[Debate] teaches critical thinking, writing skills, speaking ability, a broad understanding of current and philosophical issues and a love for ideas….[After attending McCobin’s private debate camps] Students would write to us, "I learned more in one week at this debate camp than in all of my years at school."
Many schools don't have debate programs at all….
Do you think there might be a connection here? Is it by design, or merely an accident that a) schools don’t teach critical thinking, and b) virtually every school gets a majority if not the entirety of its funding from the state?

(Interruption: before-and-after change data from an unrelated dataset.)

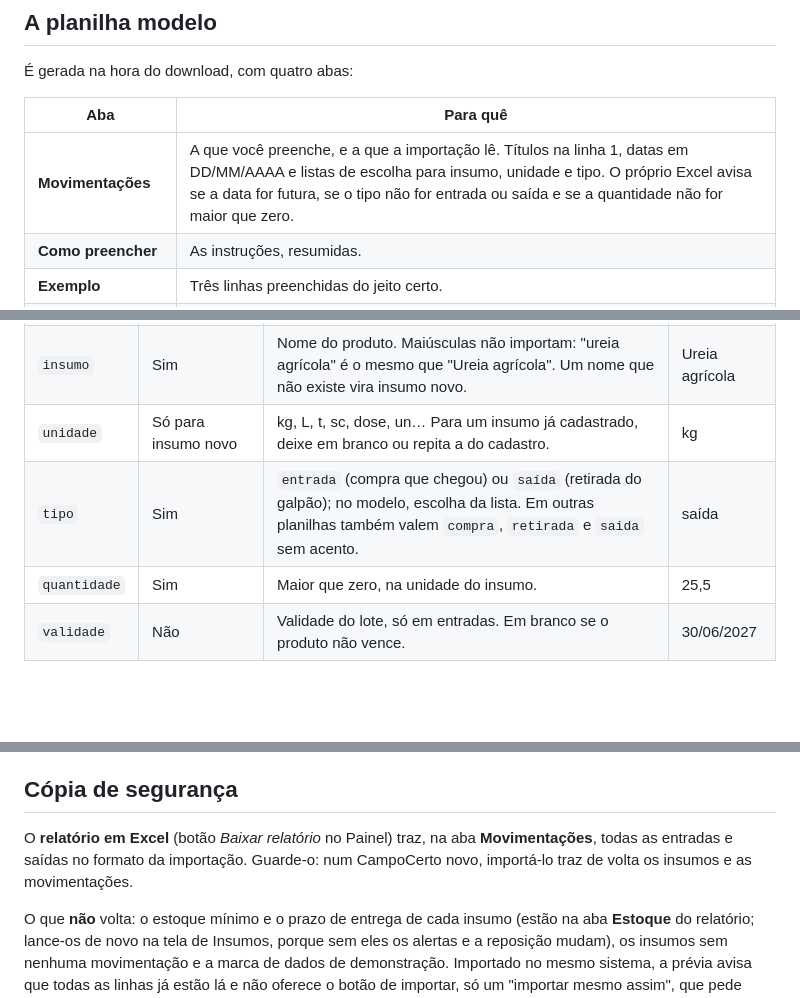
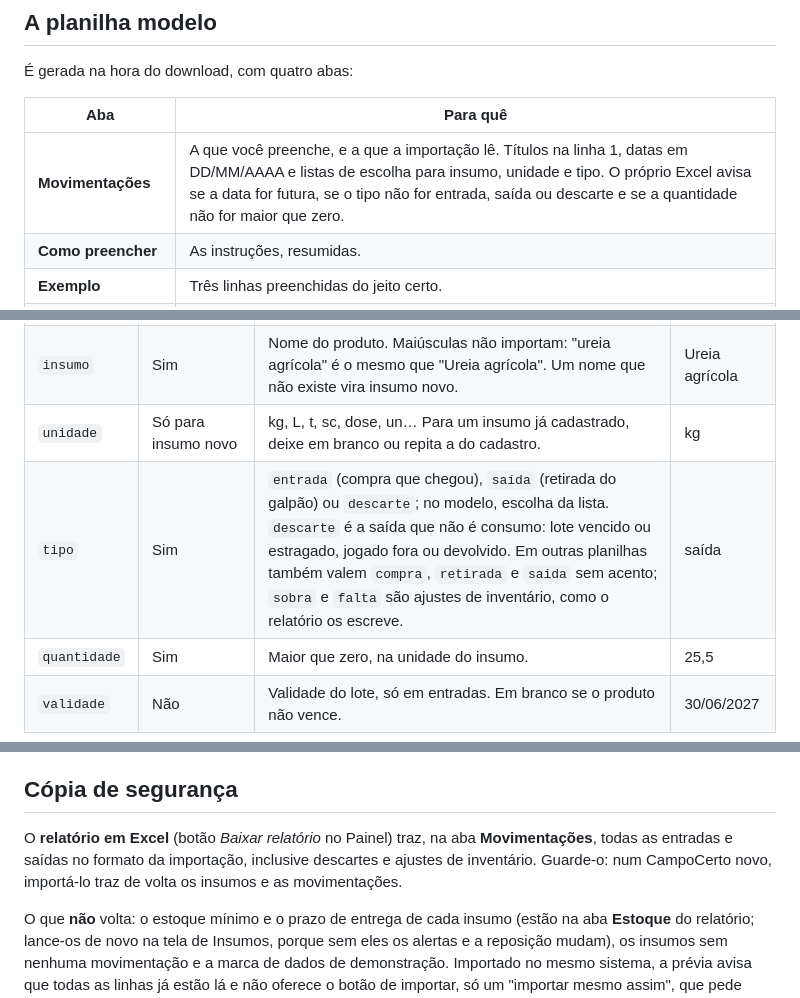
Before and after one commit to BDCACO/AgroHack, a Markdown page: docs/IMPORTACAO.md, 3 parts joined by grey strips. Drawn GitHub-style; blank space fills up the shorter version.

```diff
--- a/docs/IMPORTACAO.md
+++ b/docs/IMPORTACAO.md
@@ -19,7 +19,7 @@ diz a linha e o que corrigir.
 
 | Aba | Para quê |
 |---|---|
-| **Movimentações** | A que você preenche, e a que a importação lê. Títulos na linha 1, datas em DD/MM/AAAA e listas de escolha para insumo, unidade e tipo. O próprio Excel avisa se a data for futura, se o tipo não for entrada ou saída e se a quantidade não for maior que zero. |
+| **Movimentações** | A que você preenche, e a que a importação lê. Títulos na linha 1, datas em DD/MM/AAAA e listas de escolha para insumo, unidade e tipo. O próprio Excel avisa se a data for futura, se o tipo não for entrada, saída ou descarte e se a quantidade não for maior que zero. |
 | **Como preencher** | As instruções, resumidas. |
 | **Exemplo** | Três linhas preenchidas do jeito certo. |
 | **Insumos cadastrados** | Os insumos que já estão no CampoCerto, com a unidade de cada um. É de onde vem a lista de escolha da coluna `insumo`: depois de cadastrar outros, baixe o modelo de novo. |
@@ -33,7 +33,7 @@ Passe o mouse sobre o título de uma coluna para ver a explicação dela.
 | `data` | Sim | Dia em que a compra chegou ou em que o produto saiu do galpão. Não pode ser futura. | 05/03/2026 |
 | `insumo` | Sim | Nome do produto. Maiúsculas não importam: "ureia agrícola" é o mesmo que "Ureia agrícola". Um nome que não existe vira insumo novo. | Ureia agrícola |
 | `unidade` | Só para insumo novo | kg, L, t, sc, dose, un… Para um insumo já cadastrado, deixe em branco ou repita a do cadastro. | kg |
-| `tipo` | Sim | `entrada` (compra que chegou) ou `saída` (retirada do galpão); no modelo, escolha da lista. Em outras planilhas também valem `compra`, `retirada` e `saida` sem acento. | saída |
+| `tipo` | Sim | `entrada` (compra que chegou), `saída` (retirada do galpão) ou `descarte`; no modelo, escolha da lista. `descarte` é a saída que não é consumo: lote vencido ou estragado, jogado fora ou devolvido. Em outras planilhas também valem `compra`, `retirada` e `saida` sem acento; `sobra` e `falta` são ajustes de inventário, como o relatório os escreve. | saída |
 | `quantidade` | Sim | Maior que zero, na unidade do insumo. | 25,5 |
 | `validade` | Não | Validade do lote, só em entradas. Em branco se o produto não vence. | 30/06/2027 |
 
@@ -70,7 +70,7 @@ prévia**: um número lido errado aparece ali, antes de gravar.
 ## Cópia de segurança
 
 O **relatório em Excel** (botão *Baixar relatório* no Painel) traz, na aba **Movimentações**,
-todas as entradas e saídas no formato da importação. Guarde-o: num CampoCerto novo, importá-lo
+todas as entradas e saídas no formato da importação, inclusive descartes e ajustes de inventário. Guarde-o: num CampoCerto novo, importá-lo
 traz de volta os insumos e as movimentações.
 
 O que **não** volta: o estoque mínimo e o prazo de entrega de cada insumo (estão na aba
```
Also changed, not shown: other parts of docs/IMPORTACAO.md (+1 -1 lines), docs/ARQUITETURA.md (+13 -3 lines), docs/TESTES.md (+3 -3 lines).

More on this later….
Perhaps creating dummies is the objective.
[While at Cato] the leading thinkers developing libertarian public policy…
“…libertarian public policy…” This seems quite the contradiction in terms and objectives.
This is the most libertarian generation that has ever existed….
For us old guys, that would be nice to believe. However, it is rather a bold statement when considering the sweep of recorded and unrecorded history. More on this later….
[Regarding the possibility that the world is headed toward a depression] Given the growing commitment of my generation to fixing the problems given to us by older generations, I remain optimistic that we can correct things before they get to that point.
We face a future of either an inflationary depression or a deflationary depression (arguably, we are in a depression already). To the extent there is an ounce of truth in Austrian economics, this is unavoidable. Things will certainly get to that point before they get any better (or worse).
It's contradictory to argue that the government is both generally incompetent and inefficient and then argue it's capable of pulling off the greatest cover-up in history. I also think that if you assume the enemies of liberty are doing evil intentionally your misrepresentation of them will lead you to improper solutions. We have to understand that the enemies of liberty do so with good intentions and require responses with good intentions.
This one statement is enough to dismiss Alexander as a critical thinker. First, he confuses “government” with those above government pulling the strings (as suggested in DB’s question). But even looking at those in “government” – I will avoid the non- U.S. enemies of freedom – the pickings are way too easy. Let’s stick to just the U.S. based enemies of just the last decade – do they really have good intentions: Hillary Clinton, Tim Geithner, Dick Cheney, Nancy Pelosi, Harry Reid, George W. Bush, Barack Obama, Donald Rumsfeld.
The authors of the Patriot Act, NDAA, FATCA. Lying the people into war. Authorization of murder by drone. Killing Americans without trial or jury. Those building the spy center in Utah. Initiating several wars throughout the Middle East and Central Asia. Central banking. Public funding of education.
His affiliations with Cato and Reason speak volumes of his positions. See Walter Block here:
His view on war and the military is one big (and un-asked) question. This comment (when writing elsewhere about some of the differences of opinion amongst libertarians) gives a hint:
While many libertarians opposed the invasion of Iraq, Randy Barnett wrote a strong, libertarian defense of pre-emptive intervention.
That he remains open to a discussion on this issue is…troubling, to say the least.
The other troubling issue is no mention of central banking (nor do I find any via a quick search of outside resources).
No comment on central banking; seems that the war in Iraq (and presumably other overseas adventures) are at least questions properly open to debate (certainly consistent with a Randian view); can’t link public funding of education and the lack of critical thinking in students; and sees no evil intent in those who implement these and other policies.
If this represents the greatest libertarian generation in history, you can have it.